Chevron proposed building a massive pipeline that would connect the Scarborough, Thebe and Exmouth fields, which lie hundreds of kilometres off the coast of northwest Australia, to the existing Wheatstone, Pluto and North West Shelf LNG plants, which sit along a 200-kilometer stretch of the coast.

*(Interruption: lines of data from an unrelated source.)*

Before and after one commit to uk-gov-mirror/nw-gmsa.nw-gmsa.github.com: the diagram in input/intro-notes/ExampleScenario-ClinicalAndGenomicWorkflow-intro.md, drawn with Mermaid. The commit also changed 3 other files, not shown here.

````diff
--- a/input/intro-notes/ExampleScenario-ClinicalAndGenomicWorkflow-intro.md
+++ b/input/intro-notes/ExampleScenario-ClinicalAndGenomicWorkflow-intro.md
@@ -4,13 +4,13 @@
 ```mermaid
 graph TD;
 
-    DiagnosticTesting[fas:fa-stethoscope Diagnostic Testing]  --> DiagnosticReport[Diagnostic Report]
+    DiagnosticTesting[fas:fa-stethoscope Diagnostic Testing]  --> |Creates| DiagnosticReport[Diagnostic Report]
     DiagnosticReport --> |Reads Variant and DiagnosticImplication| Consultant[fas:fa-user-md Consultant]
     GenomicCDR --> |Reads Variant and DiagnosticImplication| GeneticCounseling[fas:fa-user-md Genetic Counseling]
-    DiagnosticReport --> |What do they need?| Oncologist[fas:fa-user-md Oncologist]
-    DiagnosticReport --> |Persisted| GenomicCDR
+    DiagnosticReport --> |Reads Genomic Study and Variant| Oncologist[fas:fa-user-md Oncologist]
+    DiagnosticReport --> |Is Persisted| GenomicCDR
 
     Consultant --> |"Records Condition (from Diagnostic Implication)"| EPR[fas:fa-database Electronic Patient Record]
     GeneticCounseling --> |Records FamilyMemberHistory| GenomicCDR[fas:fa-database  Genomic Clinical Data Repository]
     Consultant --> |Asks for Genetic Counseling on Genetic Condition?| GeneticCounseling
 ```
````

The plan would minimize duplication and would have superior economics over individual point-to-point concepts, Nigel Hearne, Chevron’s managing director for the country, said in a speech on Tuesday at the annual conference of the Australian Petroleum Production & Exploration Association.
Woodside, which owns stakes in all three of those LNG plants and in two of the fields, supports the plan for shared infrastructure, chief executive officer Peter Coleman said at the same event in Adelaide.
Collaboration along those lines was missing last decade when energy companies were planning the slate of LNG plants that have been coming online in recent years.
In Queensland, three separate LNG plants built adjacent to each other shared virtually no infrastructure such as jetties and storage tanks. In northern Australia, two gas fields that are connected to each other are being developed in two separate projects, one using a floating liquefaction plant and one using a 900-kilometer (560-mile) pipeline to the shore.
And in Western Australia, gas pipelines splay out west and east from offshore fields, crisscrossing each other as they connect to four different liquefaction plants located on the mainland and an island. The developments in Western Australia and Queensland cost about $36bn more than they would have if companies had collaborated from the beginning, according to a 2016 study by Wilkes, a Perth-based principal adviser at RISC Advisory.
“Real collaboration happens at the start of projects,” Wilkes said in an interview on Wednesday in Adelaide. “And had real collaboration occurred, you wouldn’t have the spaghetti junction on the West Coast.”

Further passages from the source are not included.